The UK government has published its new strategy in respect of anticorruption policies and actions over the next five years. Here are the five key things you need to know.
The UK's new anti-corruption strategy
In December, the UK government published its new anti-corruption strategy (PDF). The strategy is designed to provide the framework for anti-corruption policies and actions over the next five years. Its ultimate objective is to ensure that the UK "remains one of the safest and cleanest places in the world to do business".
The government has identified the following six priorities:
- Reduce the insider threat in high-risk domestic sectors.
- Strengthen the integrity of the UK as an international finance centre.
- Promote integrity across the public and private sectors.
- Reduce corruption in public procurement and grants.
- Improve the business environment globally.
- Work with other countries to combat corruption.
What does this mean in practice?
The strategy paper provides a number of pointers for businesses as to the areas where we can expect change. We provide a summary of some of the provisions that are of most practical relevance.
1. New public beneficial ownership register for overseas legal entities
The government will publish a draft bill in this session of parliament for the establishment of a public register of beneficial ownership of overseas legal entities. The register will require any overseas entities to provide information on their owners and controllers when they own or purchase a property in the UK or participate in central government contracts.

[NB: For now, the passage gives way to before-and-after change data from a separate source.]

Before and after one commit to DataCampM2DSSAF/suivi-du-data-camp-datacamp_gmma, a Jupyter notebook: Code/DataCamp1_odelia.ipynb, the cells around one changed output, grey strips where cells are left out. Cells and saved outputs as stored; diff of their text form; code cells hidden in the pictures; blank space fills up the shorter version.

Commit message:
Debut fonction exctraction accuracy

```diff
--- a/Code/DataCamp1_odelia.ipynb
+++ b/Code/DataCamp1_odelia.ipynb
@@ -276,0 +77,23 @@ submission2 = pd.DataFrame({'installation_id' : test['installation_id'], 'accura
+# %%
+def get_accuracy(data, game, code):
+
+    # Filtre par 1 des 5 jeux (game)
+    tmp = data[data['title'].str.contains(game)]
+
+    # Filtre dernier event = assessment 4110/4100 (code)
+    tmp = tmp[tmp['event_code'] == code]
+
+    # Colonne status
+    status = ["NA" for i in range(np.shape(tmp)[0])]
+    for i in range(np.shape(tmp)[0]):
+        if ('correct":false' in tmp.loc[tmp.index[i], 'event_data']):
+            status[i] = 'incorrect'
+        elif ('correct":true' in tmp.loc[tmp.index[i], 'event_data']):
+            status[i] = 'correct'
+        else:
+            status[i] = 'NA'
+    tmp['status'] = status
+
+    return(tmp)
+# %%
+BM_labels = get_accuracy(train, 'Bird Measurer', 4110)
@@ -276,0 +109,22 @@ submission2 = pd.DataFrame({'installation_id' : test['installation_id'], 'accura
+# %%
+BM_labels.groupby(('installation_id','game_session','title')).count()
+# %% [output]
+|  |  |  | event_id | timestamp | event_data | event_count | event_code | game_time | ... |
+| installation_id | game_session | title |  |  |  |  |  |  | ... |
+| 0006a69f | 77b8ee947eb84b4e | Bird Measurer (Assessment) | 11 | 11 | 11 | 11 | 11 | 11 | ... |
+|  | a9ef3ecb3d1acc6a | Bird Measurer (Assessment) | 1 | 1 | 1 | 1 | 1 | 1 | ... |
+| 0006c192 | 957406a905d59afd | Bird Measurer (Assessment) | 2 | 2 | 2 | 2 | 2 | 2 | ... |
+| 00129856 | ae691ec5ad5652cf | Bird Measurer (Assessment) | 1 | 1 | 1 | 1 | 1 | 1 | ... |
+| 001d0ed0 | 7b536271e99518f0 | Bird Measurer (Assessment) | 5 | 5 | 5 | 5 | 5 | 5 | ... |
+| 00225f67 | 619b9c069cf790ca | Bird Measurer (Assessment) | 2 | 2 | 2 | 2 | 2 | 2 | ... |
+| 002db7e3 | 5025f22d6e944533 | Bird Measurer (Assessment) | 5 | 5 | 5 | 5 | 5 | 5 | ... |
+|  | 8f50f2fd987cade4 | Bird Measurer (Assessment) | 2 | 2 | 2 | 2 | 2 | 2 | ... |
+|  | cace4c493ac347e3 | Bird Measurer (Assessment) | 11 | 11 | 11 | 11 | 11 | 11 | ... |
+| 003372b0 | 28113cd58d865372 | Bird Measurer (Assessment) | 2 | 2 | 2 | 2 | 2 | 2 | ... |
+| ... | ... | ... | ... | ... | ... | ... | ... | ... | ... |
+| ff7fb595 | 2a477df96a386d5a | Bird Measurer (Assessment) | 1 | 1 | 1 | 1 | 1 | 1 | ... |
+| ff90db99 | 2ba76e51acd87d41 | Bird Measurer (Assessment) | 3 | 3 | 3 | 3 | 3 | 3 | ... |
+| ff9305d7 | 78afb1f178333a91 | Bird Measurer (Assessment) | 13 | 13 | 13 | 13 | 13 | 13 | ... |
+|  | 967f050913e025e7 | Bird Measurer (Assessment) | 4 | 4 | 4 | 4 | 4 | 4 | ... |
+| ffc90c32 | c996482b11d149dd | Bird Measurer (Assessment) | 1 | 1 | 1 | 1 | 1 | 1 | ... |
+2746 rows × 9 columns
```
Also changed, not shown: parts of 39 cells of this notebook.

A key objective of this register is to "identify, in a public and easily accessible way, the owners and controllers of overseas legal entities that own property in the UK, increasing transparency and trust in the UK property market and supporting law enforcement in their investigations."
2. Changes to government architecture on economic crime
The government will create a new Minister for Economic Crime in the Home Office, introduce a Ministerial Economic Crime Strategy Board and will establish a National Economic Crime Centre, based in the National Crime Agency. In respect of sanctions, the government will "continue to support the Office of Financial Sanctions Implementation (OFSI) in imposing monetary penalties" and will "continue to assess the effectiveness of financial sanction".
3. Improving the Suspicious Activity Reporting (SAR) regime
The SAR regime was strengthened earlier this year with the introduction of 'super SARs'. In pursuit of a stronger public-private partnership the government will: "reform the SAR regime, upgrading capabilities (including IT) and making the necessary legislative, operational and technical changes".
4. Implementation of the remainder of the Criminal Finances Act 2017: April 2018
The provisions of the Criminal Finances Act 2017, one of the most significant developments in the UK anti-money laundering regime in the last decade, are designed to be rolled out on a staged basis. A number of provisions are yet to come into force, including those relating to Unexplained Wealth Orders (UWOs). The government says it "will implement all key elements of the Criminal Finances Act, including Unexplained Wealth Orders, by the end of April 2018 (subject to parliamentary time)."
5. A new corporate offence of failure to prevent economic crime
The strict liability corporate "failure to prevent" offences are currently limited to the sphere of bribery and the facilitation of tax evasion. A 2017 Call for Evidence proposed extending corporate criminal liability to wider economic crimes. The government says it will "consider the findings" and "if appropriate…consult on how new offences might be introduced".